<<<<

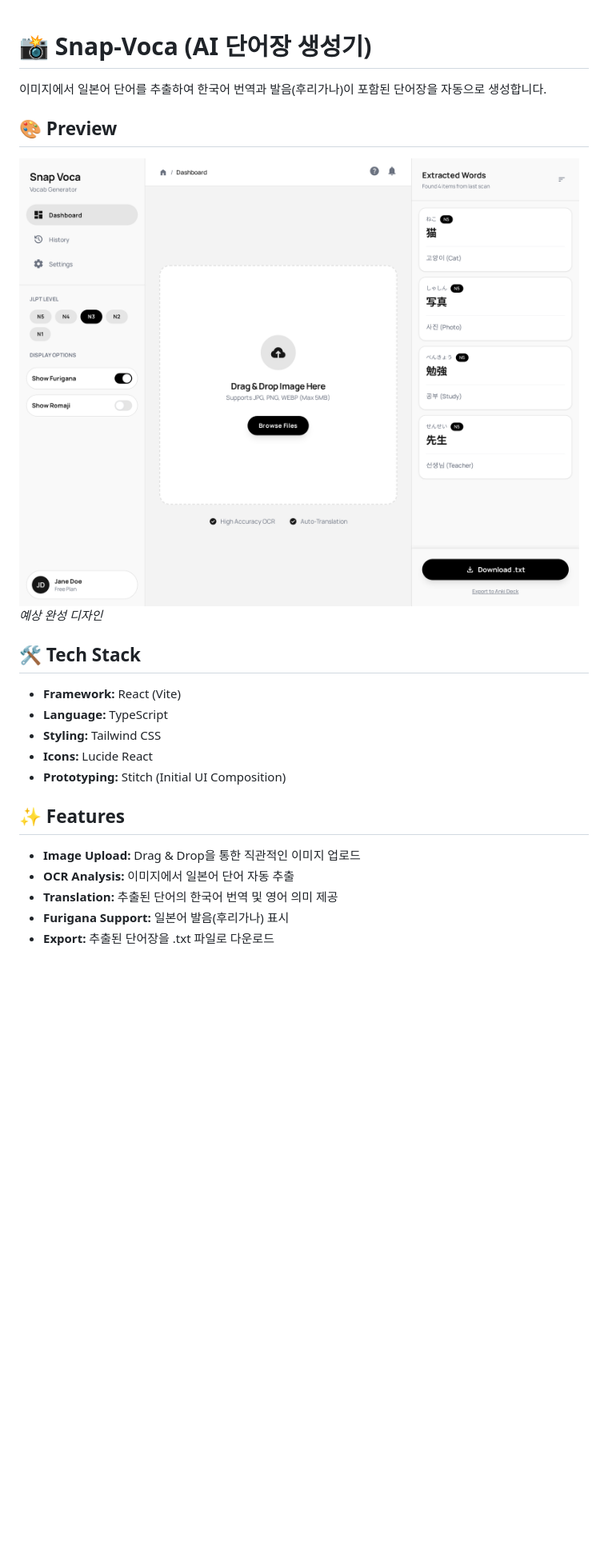
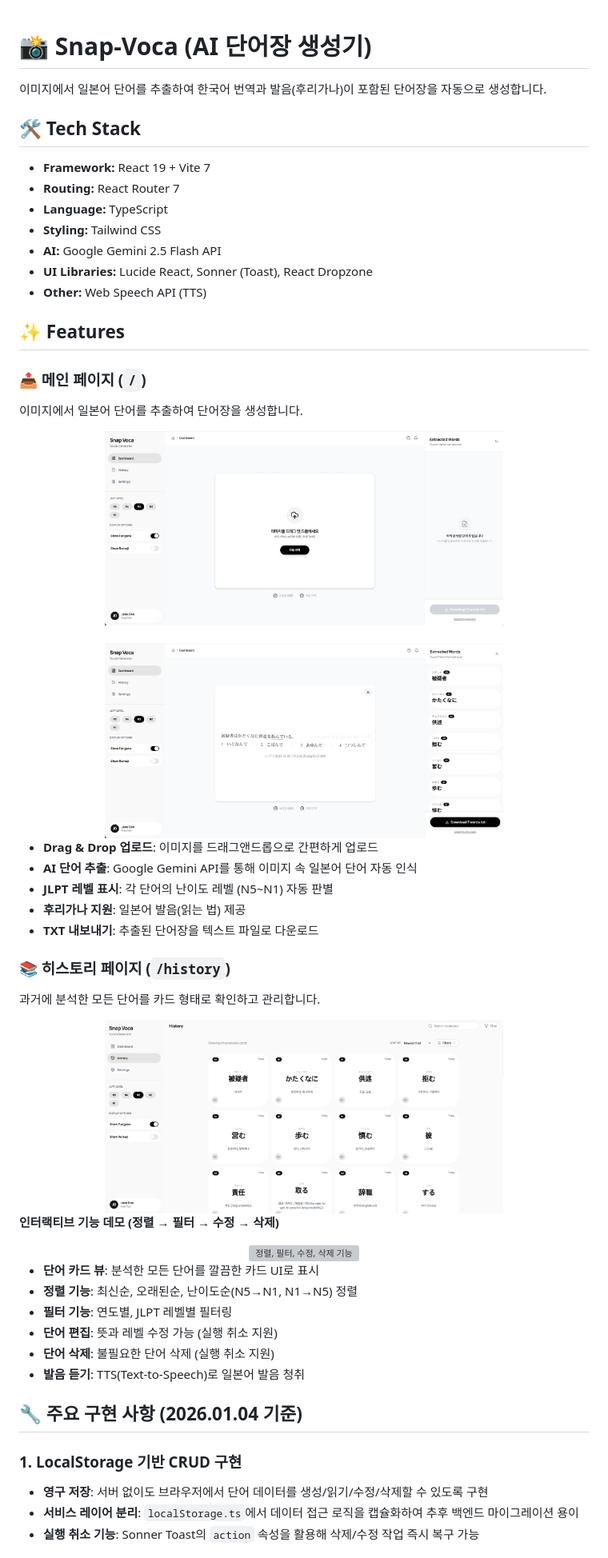
Before and after one commit to als982001/ai-vocab-generator, a Markdown page: README.md, the part around the change printed below. Shown: that part at 80% size. Rendered like a GitHub page; pictures changed too: .github/assets/history01.png (added), .github/assets/main01.png (added), .github/assets/main02.png (added); blank space fills up the shorter version; grey boxes are pictures that could not be loaded.

```diff
--- a/README.md
+++ b/README.md
@@ -2,23 +2,60 @@
 
 이미지에서 일본어 단어를 추출하여 한국어 번역과 발음(후리가나)이 포함된 단어장을 자동으로 생성합니다.
 
-## 🎨 Preview
-
-![Snap-Voca Design](./mockDatas/screen.png)
-_예상 완성 디자인_
-
 ## 🛠 Tech Stack
 
-- **Framework:** React (Vite)
+- **Framework:** React 19 + Vite 7
+- **Routing:** React Router 7
 - **Language:** TypeScript
 - **Styling:** Tailwind CSS
-- **Icons:** Lucide React
-- **Prototyping:** Stitch (Initial UI Composition)
+- **AI:** Google Gemini 2.5 Flash API
+- **UI Libraries:** Lucide React, Sonner (Toast), React Dropzone
+- **Other:** Web Speech API (TTS)
 
 ## ✨ Features
 
-- **Image Upload:** Drag & Drop을 통한 직관적인 이미지 업로드
-- **OCR Analysis:** 이미지에서 일본어 단어 자동 추출
-- **Translation:** 추출된 단어의 한국어 번역 및 영어 의미 제공
-- **Furigana Support:** 일본어 발음(후리가나) 표시
-- **Export:** 추출된 단어장을 .txt 파일로 다운로드
+### 📤 메인 페이지 (`/`)
+
+이미지에서 일본어 단어를 추출하여 단어장을 생성합니다.
+
+<div align="center">
+  <img src=".github/assets/main01.png" alt="이미지 업로드" width="70%">
+  <br><br>
+  <img src=".github/assets/main02.png" alt="단어 추출 결과" width="70%">
+</div>
+
+- **Drag & Drop 업로드**: 이미지를 드래그앤드롭으로 간편하게 업로드
+- **AI 단어 추출**: Google Gemini API를 통해 이미지 속 일본어 단어 자동 인식
+- **JLPT 레벨 표시**: 각 단어의 난이도 레벨 (N5~N1) 자동 판별
+- **후리가나 지원**: 일본어 발음(읽는 법) 제공
+- **TXT 내보내기**: 추출된 단어장을 텍스트 파일로 다운로드
+
+### 📚 히스토리 페이지 (`/history`)
+
+과거에 분석한 모든 단어를 카드 형태로 확인하고 관리합니다.
+
+<div align="center">
+  <img src=".github/assets/history01.png" alt="히스토리 페이지" width="70%">
+</div>
+
+**인터랙티브 기능 데모 (정렬 → 필터 → 수정 → 삭제)**
+
+<div align="center">
+  <img src=".github/assets/history02.gif" alt="정렬, 필터, 수정, 삭제 기능" width="70%">
+</div>
+
+- **단어 카드 뷰**: 분석한 모든 단어를 깔끔한 카드 UI로 표시
+- **정렬 기능**: 최신순, 오래된순, 난이도순(N5→N1, N1→N5) 정렬
+- **필터 기능**: 연도별, JLPT 레벨별 필터링
+- **단어 편집**: 뜻과 레벨 수정 가능 (실행 취소 지원)
+- **단어 삭제**: 불필요한 단어 삭제 (실행 취소 지원)
+- **발음 듣기**: TTS(Text-to-Speech)로 일본어 발음 청취
+
+## 🔧 주요 구현 사항 (2026.01.04 기준)
+
+### 1. LocalStorage 기반 CRUD 구현
+
+- **영구 저장**: 서버 없이도 브라우저에서 단어 데이터를 생성/읽기/수정/삭제할 수 있도록 구현
+- **서비스 레이어 분리**: `localStorage.ts`에서 데이터 접근 로직을 캡슐화하여 추후 백엔드 마이그레이션 용이
+- **실행 취소 기능**: Sonner Toast의 `action` 속성을 활용해 삭제/수정 작업 즉시 복구 가능
+
```
Also changed, not shown: other parts of README.md (+49 -2 lines), 1 other file.
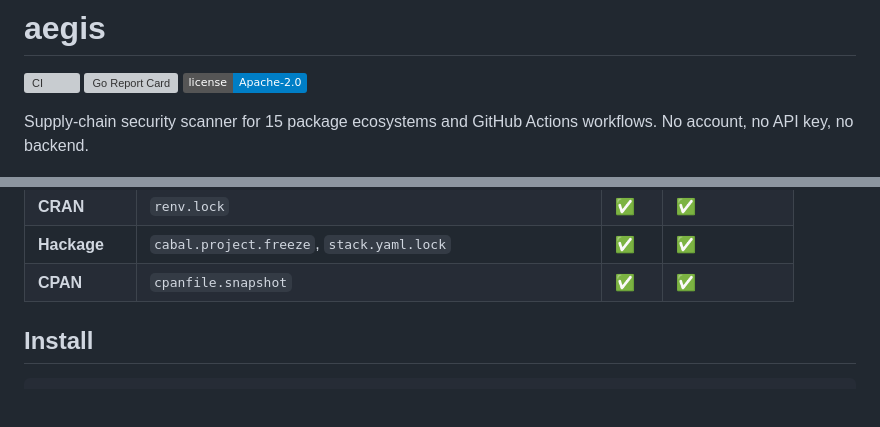
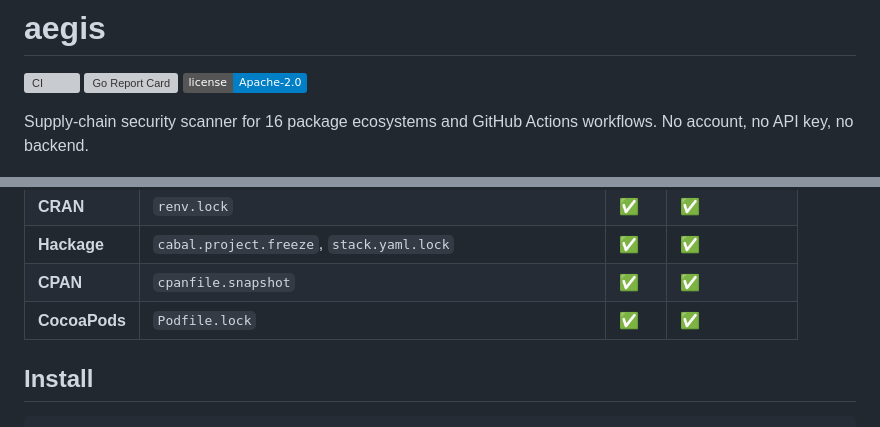
Before and after one commit to qwexvf/aegis-cli, a Markdown page: README.md, 2 parts joined by grey strips. Rendered like a GitHub page; badges without logos; blank space fills up the shorter version; grey boxes are pictures that could not be loaded.

Commit message:
docs: v0.20.0 — 16 ecosystems, regenerate man pages

```diff
--- a/README.md
+++ b/README.md
@@ -4,7 +4,7 @@
 [![Go Report Card](https://goreportcard.com/badge/github.com/qwexvf/aegis-cli)](https://goreportcard.com/report/github.com/qwexvf/aegis-cli)
 [![License](https://img.shields.io/badge/license-Apache--2.0-blue.svg)](LICENSE)
 
-Supply-chain security scanner for 15 package ecosystems and GitHub Actions workflows. No account, no API key, no backend.
+Supply-chain security scanner for 16 package ecosystems and GitHub Actions workflows. No account, no API key, no backend.
 
 ![demo](docs/demo.gif)
 
@@ -35,6 +35,7 @@ Supply-chain security scanner for 15 package ecosystems and GitHub Actions workf
 | **CRAN**      | `renv.lock`                                                           | ✅  | ✅             |
 | **Hackage**   | `cabal.project.freeze`, `stack.yaml.lock`                             | ✅  | ✅             |
 | **CPAN**      | `cpanfile.snapshot`                                                   | ✅  | ✅             |
+| **CocoaPods** | `Podfile.lock`                                                        | ✅  | ✅             |
 
 ## Install
 
```
Also changed, not shown: CHANGELOG.md (+19 -0 lines).
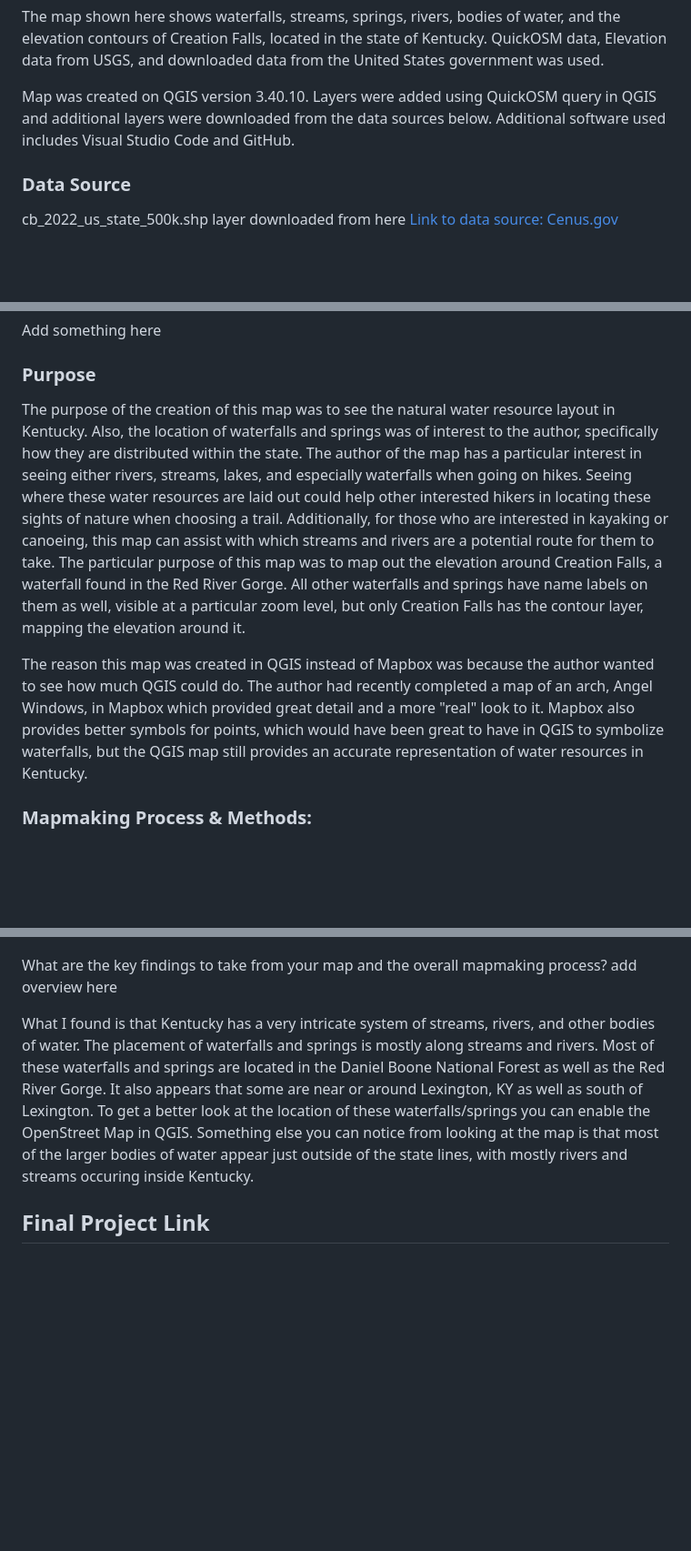
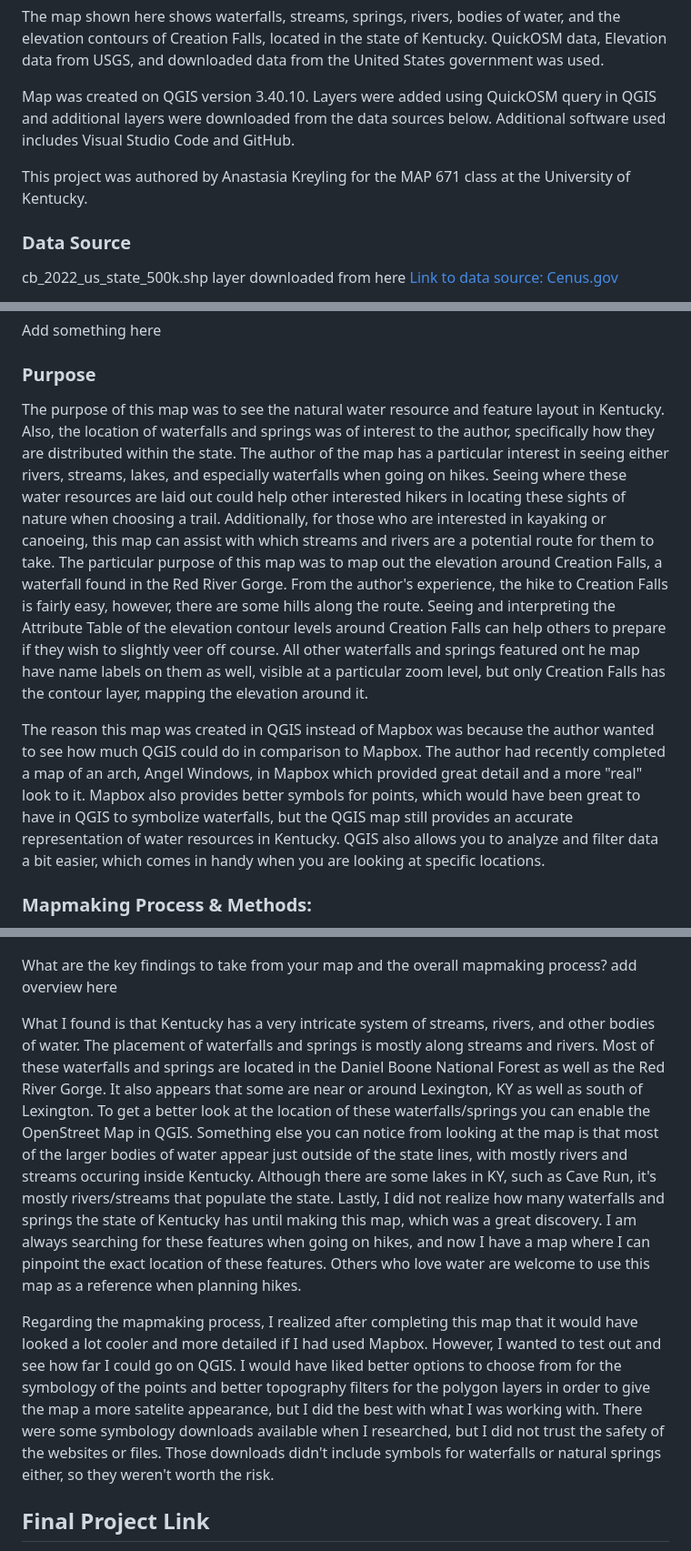
Before and after one commit to alkr227/Kentucky-waterfall-water, a Markdown page: README.md, 3 parts joined by grey strips. Shown at 91% size. Rendered like a GitHub page; blank space fills up the shorter version.

```diff
--- a/README.md
+++ b/README.md
@@ -4,6 +4,8 @@
 The map shown here shows waterfalls, streams, springs, rivers, bodies of water, and the elevation contours of Creation Falls, located in the state of Kentucky. QuickOSM data, Elevation data from USGS, and downloaded data from the United States government was used.
 
 Map was created on QGIS version 3.40.10. Layers were added using QuickOSM query in QGIS and additional layers were downloaded from the data sources below. Additional software used includes Visual Studio Code and GitHub.
+
+This project was authored by Anastasia Kreyling for the MAP 671 class at the University of Kentucky.
 
 ### Data Source
 
@@ -22,9 +24,9 @@ Add something here
 
 ### Purpose
 
-The purpose of the creation of this map was to see the natural water resource layout in Kentucky. Also, the location of waterfalls and springs was of interest to the author, specifically how they are distributed within the state. The author of the map has a particular interest in seeing either rivers, streams, lakes, and especially waterfalls when going on hikes. Seeing where these water resources are laid out could help other interested hikers in locating these sights of nature when choosing a trail. Additionally, for those who are interested in kayaking or canoeing, this map can assist with which streams and rivers are a potential route for them to take. The particular purpose of this map was to map out the elevation around Creation Falls, a waterfall found in the Red River Gorge. All other waterfalls and springs have name labels on them as well, visible at a particular zoom level, but only Creation Falls has the contour layer, mapping the elevation around it.
+The purpose of this map was to see the natural water resource and feature layout in Kentucky. Also, the location of waterfalls and springs was of interest to the author, specifically how they are distributed within the state. The author of the map has a particular interest in seeing either rivers, streams, lakes, and especially waterfalls when going on hikes. Seeing where these water resources are laid out could help other interested hikers in locating these sights of nature when choosing a trail. Additionally, for those who are interested in kayaking or canoeing, this map can assist with which streams and rivers are a potential route for them to take. The particular purpose of this map was to map out the elevation around Creation Falls, a waterfall found in the Red River Gorge. From the author's experience, the hike to Creation Falls is fairly easy, however, there are some hills along the route. Seeing and interpreting the Attribute Table of the elevation contour levels around Creation Falls can help others to prepare if they wish to slightly veer off course. All other waterfalls and springs featured ont he map have name labels on them as well, visible at a particular zoom level, but only Creation Falls has the contour layer, mapping the elevation around it.
 
-The reason this map was created in QGIS instead of Mapbox was because the author wanted to see how much QGIS could do. The author had recently completed a map of an arch, Angel Windows, in Mapbox which provided great detail and a more "real" look to it. Mapbox also provides better symbols for points, which would have been great to have in QGIS to symbolize waterfalls, but the QGIS map still provides an accurate representation of water resources in Kentucky.
+The reason this map was created in QGIS instead of Mapbox was because the author wanted to see how much QGIS could do in comparison to Mapbox. The author had recently completed a map of an arch, Angel Windows, in Mapbox which provided great detail and a more "real" look to it. Mapbox also provides better symbols for points, which would have been great to have in QGIS to symbolize waterfalls, but the QGIS map still provides an accurate representation of water resources in Kentucky. QGIS also allows you to analyze and filter data a bit easier, which comes in handy when you are looking at specific locations.
 
 ### Mapmaking Process & Methods:
 
@@ -54,7 +56,9 @@ Here is a low resolution version of the map that features the zoomed out and zoo
 
 What are the key findings to take from your map and the overall mapmaking process? add overview here
 
-What I found is that Kentucky has a very intricate system of streams, rivers, and other bodies of water. The placement of waterfalls and springs is mostly along streams and rivers. Most of these waterfalls and springs are located in the Daniel Boone National Forest as well as the Red River Gorge. It also appears that some are near or around Lexington, KY as well as south of Lexington. To get a better look at the location of these waterfalls/springs you can enable the OpenStreet Map in QGIS. Something else you can notice from looking at the map is that most of the larger bodies of water appear just outside of the state lines, with mostly rivers and streams occuring inside Kentucky.
+What I found is that Kentucky has a very intricate system of streams, rivers, and other bodies of water. The placement of waterfalls and springs is mostly along streams and rivers. Most of these waterfalls and springs are located in the Daniel Boone National Forest as well as the Red River Gorge. It also appears that some are near or around Lexington, KY as well as south of Lexington. To get a better look at the location of these waterfalls/springs you can enable the OpenStreet Map in QGIS. Something else you can notice from looking at the map is that most of the larger bodies of water appear just outside of the state lines, with mostly rivers and streams occuring inside Kentucky. Although there are some lakes in KY, such as Cave Run, it's mostly rivers/streams that populate the state. Lastly, I did not realize how many waterfalls and springs the state of Kentucky has until making this map, which was a great discovery. I am always searching for these features when going on hikes, and now I have a map where I can pinpoint the exact location of these features. Others who love water are welcome to use this map as a reference when planning hikes.
+
+Regarding the mapmaking process, I realized after completing this map that it would have looked a lot cooler and more detailed if I had used Mapbox. However, I wanted to test out and see how far I could go on QGIS. I would have liked better options to choose from for the symbology of the points and better topography filters for the polygon layers in order to give the map a more satelite appearance, but I did the best with what I was working with. There were some symbology downloads available when I researched, but I did not trust the safety of the websites or files. Those downloads didn't include symbols for waterfalls or natural springs either, so they weren't worth the risk.
 
 ## Final Project Link
 
```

>>>>

**WHAT TO WORK ON**: In the entries above, which lines hold the string "Rendered"? Report all of them.

**ANSWER TO THE EXERCISE**:
Before and after one commit to als982001/ai-vocab-generator, a Markdown page: README.md, the part around the change printed below. Shown: that part at 80% size. Rendered like a GitHub page; pictures changed too: .github/assets/history01.png (added), .github/assets/main01.png (added), .github/assets/main02.png (added); blank space fills up the shorter version; grey boxes are pictures that could not be loaded.
Before and after one commit to qwexvf/aegis-cli, a Markdown page: README.md, 2 parts joined by grey strips. Rendered like a GitHub page; badges without logos; blank space fills up the shorter version; grey boxes are pictures that could not be loaded.
Before and after one commit to alkr227/Kentucky-waterfall-water, a Markdown page: README.md, 3 parts joined by grey strips. Shown at 91% size. Rendered like a GitHub page; blank space fills up the shorter version.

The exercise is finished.